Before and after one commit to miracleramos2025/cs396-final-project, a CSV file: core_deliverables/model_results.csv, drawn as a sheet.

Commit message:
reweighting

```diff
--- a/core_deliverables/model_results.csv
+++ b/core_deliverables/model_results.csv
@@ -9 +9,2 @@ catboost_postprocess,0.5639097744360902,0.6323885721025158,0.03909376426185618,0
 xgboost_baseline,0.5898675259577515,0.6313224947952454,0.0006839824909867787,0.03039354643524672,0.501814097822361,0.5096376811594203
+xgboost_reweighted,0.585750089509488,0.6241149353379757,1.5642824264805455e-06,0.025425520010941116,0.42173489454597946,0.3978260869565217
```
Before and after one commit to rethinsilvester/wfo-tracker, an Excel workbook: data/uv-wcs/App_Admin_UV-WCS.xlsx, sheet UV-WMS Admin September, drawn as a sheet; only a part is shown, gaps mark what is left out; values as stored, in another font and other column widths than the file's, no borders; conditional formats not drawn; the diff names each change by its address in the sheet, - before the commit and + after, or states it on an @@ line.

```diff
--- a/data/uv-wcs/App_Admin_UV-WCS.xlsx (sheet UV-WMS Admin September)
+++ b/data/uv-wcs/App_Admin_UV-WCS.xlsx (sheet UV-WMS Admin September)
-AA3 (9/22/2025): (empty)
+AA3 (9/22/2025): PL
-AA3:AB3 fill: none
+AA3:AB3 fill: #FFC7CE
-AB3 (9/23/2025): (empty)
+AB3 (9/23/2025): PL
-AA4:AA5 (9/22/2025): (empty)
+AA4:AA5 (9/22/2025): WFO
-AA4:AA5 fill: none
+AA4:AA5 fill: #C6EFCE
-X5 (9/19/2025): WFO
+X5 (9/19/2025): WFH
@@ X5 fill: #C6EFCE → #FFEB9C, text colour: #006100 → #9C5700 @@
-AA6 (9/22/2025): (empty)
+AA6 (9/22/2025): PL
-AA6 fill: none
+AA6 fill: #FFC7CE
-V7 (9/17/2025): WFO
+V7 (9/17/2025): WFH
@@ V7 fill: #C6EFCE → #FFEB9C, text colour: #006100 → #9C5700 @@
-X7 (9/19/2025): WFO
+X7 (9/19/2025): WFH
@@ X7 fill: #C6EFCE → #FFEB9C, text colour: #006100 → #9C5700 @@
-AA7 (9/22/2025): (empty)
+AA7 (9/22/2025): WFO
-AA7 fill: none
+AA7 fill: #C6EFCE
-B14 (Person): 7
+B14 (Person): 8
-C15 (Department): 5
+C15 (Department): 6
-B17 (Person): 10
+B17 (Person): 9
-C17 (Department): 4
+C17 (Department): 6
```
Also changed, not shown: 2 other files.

** PROBLEM TO SOLVE **
Each of the entries above should be written out again exactly.

** RESULT FOR THIS TASK **
Before and after one commit to miracleramos2025/cs396-final-project, a CSV file: core_deliverables/model_results.csv, drawn as a sheet.

Commit message:
reweighting

```diff
--- a/core_deliverables/model_results.csv
+++ b/core_deliverables/model_results.csv
@@ -9 +9,2 @@ catboost_postprocess,0.5639097744360902,0.6323885721025158,0.03909376426185618,0
 xgboost_baseline,0.5898675259577515,0.6313224947952454,0.0006839824909867787,0.03039354643524672,0.501814097822361,0.5096376811594203
+xgboost_reweighted,0.585750089509488,0.6241149353379757,1.5642824264805455e-06,0.025425520010941116,0.42173489454597946,0.3978260869565217
```
Before and after one commit to rethinsilvester/wfo-tracker, an Excel workbook: data/uv-wcs/App_Admin_UV-WCS.xlsx, sheet UV-WMS Admin September, drawn as a sheet; only a part is shown, gaps mark what is left out; values as stored, in another font and other column widths than the file's, no borders; conditional formats not drawn; the diff names each change by its address in the sheet, - before the commit and + after, or states it on an @@ line.

```diff
--- a/data/uv-wcs/App_Admin_UV-WCS.xlsx (sheet UV-WMS Admin September)
+++ b/data/uv-wcs/App_Admin_UV-WCS.xlsx (sheet UV-WMS Admin September)
-AA3 (9/22/2025): (empty)
+AA3 (9/22/2025): PL
-AA3:AB3 fill: none
+AA3:AB3 fill: #FFC7CE
-AB3 (9/23/2025): (empty)
+AB3 (9/23/2025): PL
-AA4:AA5 (9/22/2025): (empty)
+AA4:AA5 (9/22/2025): WFO
-AA4:AA5 fill: none
+AA4:AA5 fill: #C6EFCE
-X5 (9/19/2025): WFO
+X5 (9/19/2025): WFH
@@ X5 fill: #C6EFCE → #FFEB9C, text colour: #006100 → #9C5700 @@
-AA6 (9/22/2025): (empty)
+AA6 (9/22/2025): PL
-AA6 fill: none
+AA6 fill: #FFC7CE
-V7 (9/17/2025): WFO
+V7 (9/17/2025): WFH
@@ V7 fill: #C6EFCE → #FFEB9C, text colour: #006100 → #9C5700 @@
-X7 (9/19/2025): WFO
+X7 (9/19/2025): WFH
@@ X7 fill: #C6EFCE → #FFEB9C, text colour: #006100 → #9C5700 @@
-AA7 (9/22/2025): (empty)
+AA7 (9/22/2025): WFO
-AA7 fill: none
+AA7 fill: #C6EFCE
-B14 (Person): 7
+B14 (Person): 8
-C15 (Department): 5
+C15 (Department): 6
-B17 (Person): 10
+B17 (Person): 9
-C17 (Department): 4
+C17 (Department): 6
```
Also changed, not shown: 2 other files.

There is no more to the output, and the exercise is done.